_How to complete this task_
Look through the data below and return each line where "CLAUDE" appears.

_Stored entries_
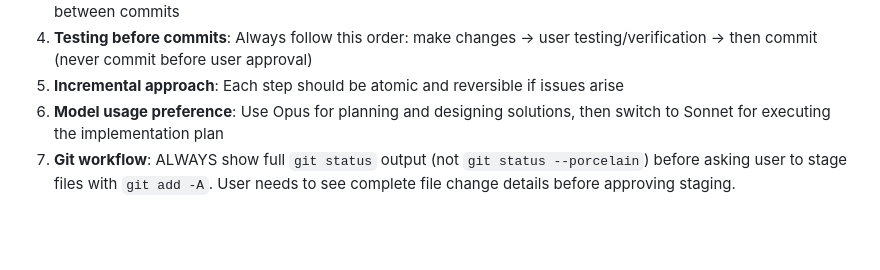
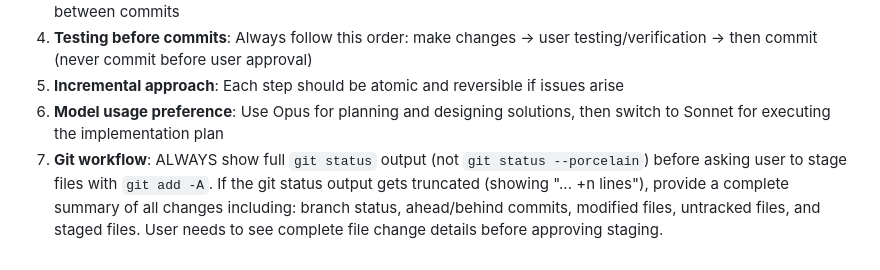
Before and after one commit to amirlakha/stockflow-wireframes, a Markdown page: CLAUDE.md, the part around the change. GitHub-like rendering; blank space fills up the shorter version.

```diff
--- a/CLAUDE.md
+++ b/CLAUDE.md
@@ -83,4 +83,4 @@ Each screen follows this pattern:
 4. **Testing before commits**: Always follow this order: make changes → user testing/verification → then commit (never commit before user approval)
 5. **Incremental approach**: Each step should be atomic and reversible if issues arise
 6. **Model usage preference**: Use Opus for planning and designing solutions, then switch to Sonnet for executing the implementation plan
-7. **Git workflow**: ALWAYS show full `git status` output (not `git status --porcelain`) before asking user to stage files with `git add -A`. User needs to see complete file change details before approving staging.
+7. **Git workflow**: ALWAYS show full `git status` output (not `git status --porcelain`) before asking user to stage files with `git add -A`. If the git status output gets truncated (showing "... +n lines"), provide a complete summary of all changes including: branch status, ahead/behind commits, modified files, untracked files, and staged files. User needs to see complete file change details before approving staging.
```
Also changed, not shown: todo/001-refactoring-task.md (+21 -23 lines).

_The answer_
Before and after one commit to amirlakha/stockflow-wireframes, a Markdown page: CLAUDE.md, the part around the change. GitHub-like rendering; blank space fills up the shorter version.
--- a/CLAUDE.md
+++ b/CLAUDE.md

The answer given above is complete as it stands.